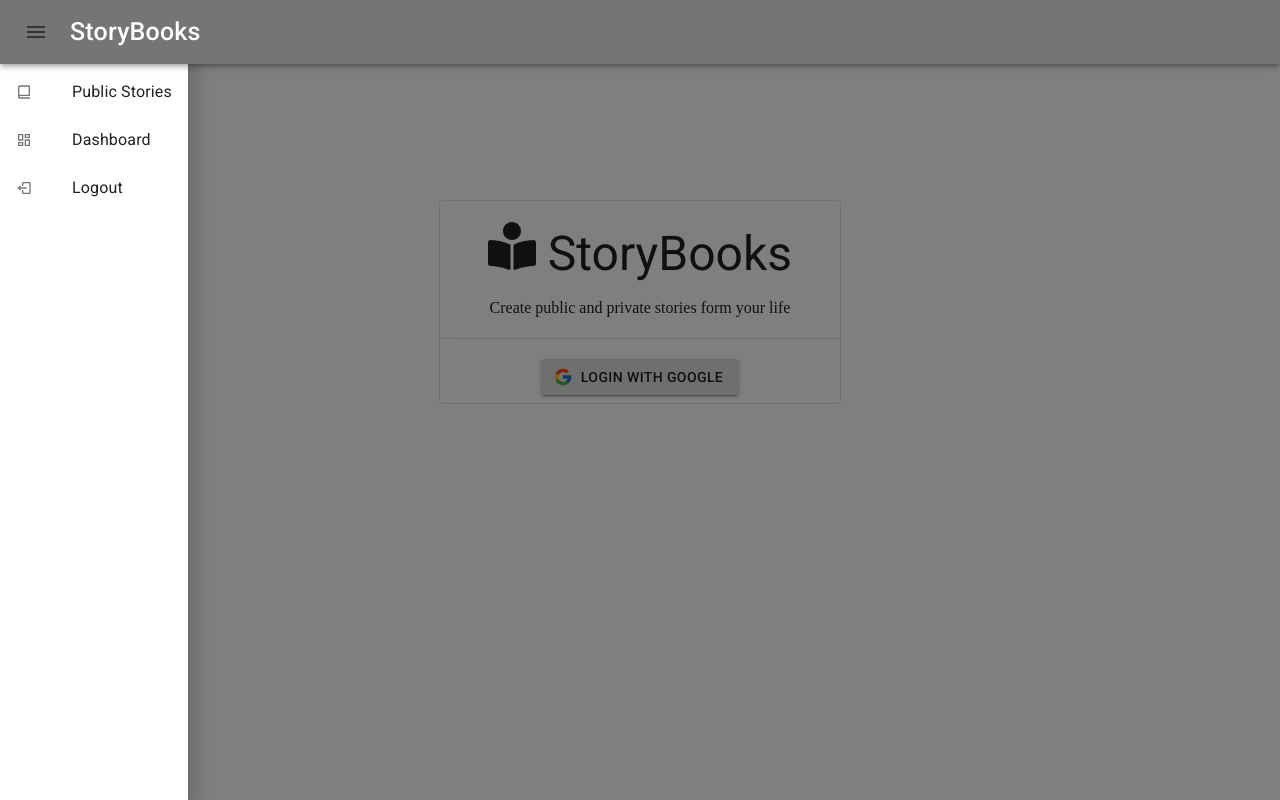
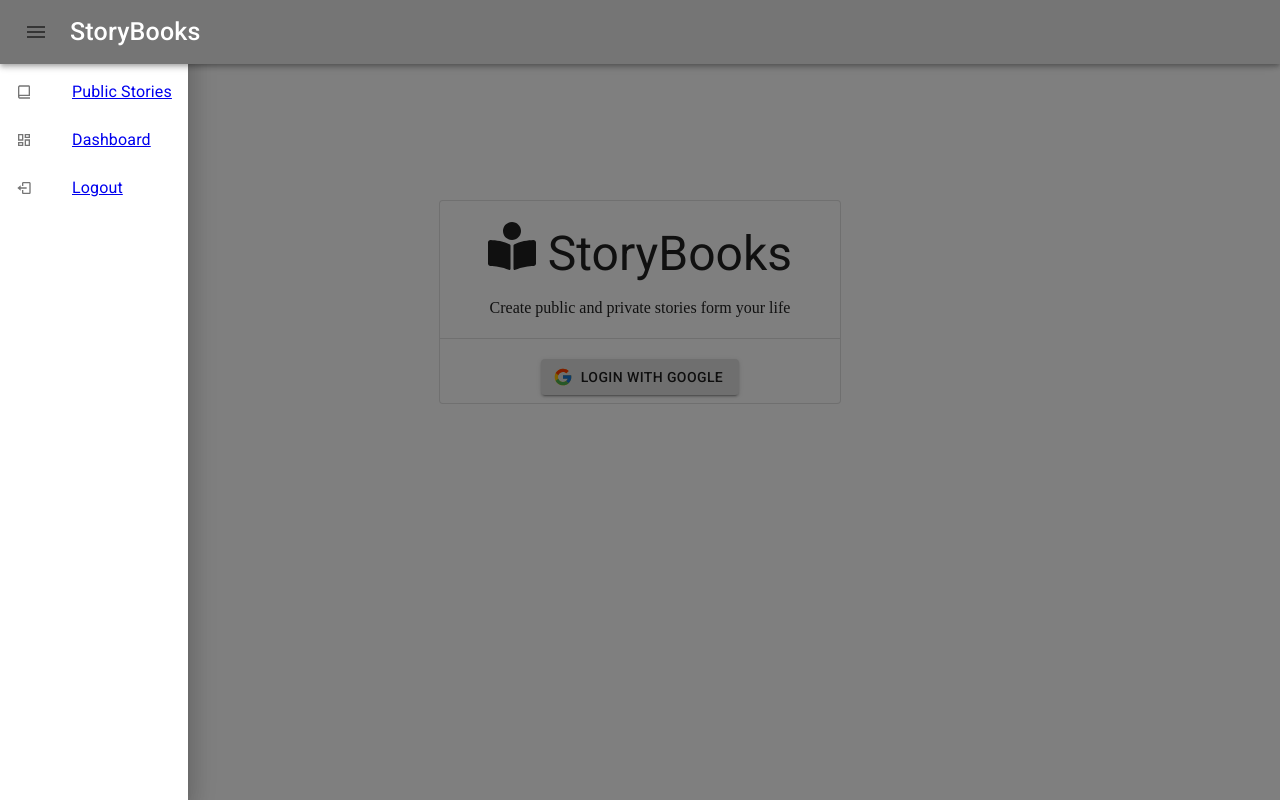
Before and after one commit to joeauyeung/storybooks, a React (Create React App) app in the folder client/: page / in a window 1280 px wide. Both pictures are taken after a click on the button 36 px from the left and 32 px from the top of the page. Built offline with nearby package versions, Linux system fonts and the light colour scheme.

Commit message:
Add link components to NavDrawer items

```diff
--- a/client/src/components/App.jsx
+++ b/client/src/components/App.jsx
@@ -23,8 +23,8 @@
 function App() {
     return (
     <ThemeProvider theme={ theme }>
+        <Router>
         <Navbar/>
-        <Router>
             <Switch>
                 <Route path="/" exact component={ LoginCard } />
                 <Route path="/dashboard" component={ Dashboard } />
--- a/client/src/components/Navbar/NavDrawer.jsx
+++ b/client/src/components/Navbar/NavDrawer.jsx
@@ -9,12 +9,14 @@
 import IconButton from "@material-ui/core/IconButton";
 import MenuIcon from "@material-ui/icons/Menu";
 import { makeStyles } from "@material-ui/core";
+import { Link } from "react-router-dom";
 
 const useStyles = makeStyles({
     listMargin: {
         marginTop: "60px"
     }
 })
+
 
 export default function NavDrawer(props) {
     const classes = useStyles();
@@ -28,15 +30,18 @@
     const navItems = [
         {
             text: "Public Stories",
-            icon: <BiBookAlt/>
+            icon: <BiBookAlt/>,
+            link: "/"
         },
         {
             text: "Dashboard",
-            icon: <RiDashboardLine/>
+            icon: <RiDashboardLine/>,
+            link: "/dashboard"
         },
         {
             text: "Logout",
-            icon: <BiLogOut/>
+            icon: <BiLogOut/>,
+            link: "/"
         }
     ]
 
@@ -48,13 +53,17 @@
     <Drawer open={ toggleOpenDrawer } onClose={ toggleDrawer(false) }>
         <List className={ classes.listMargin }>
             {navItems.map(item => {
-                const { text, icon } = item;
+                const { text, icon, link } = item;
+
 
                 return(
-                <ListItem>
-                    <ListItemIcon children={ icon }/>
-                    <ListItemText primary={ text } />
-                </ListItem>
+                <Link to={ link }>
+                    <ListItem onClick={ toggleDrawer(false) }>
+                        <ListItemIcon children={ icon }/>
+                        <ListItemText primary={ text } />
+                    </ListItem>
+                </Link>
+
             )})}
         </List>
     </Drawer>
```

### WORK TO BE COMPLETED
The word "const" is the filter: copy every line of the listing above that contains it.

### OUTPUT OF THE TASK
 const useStyles = makeStyles({
     const classes = useStyles();
     const navItems = [
-                const { text, icon } = item;
+                const { text, icon, link } = item;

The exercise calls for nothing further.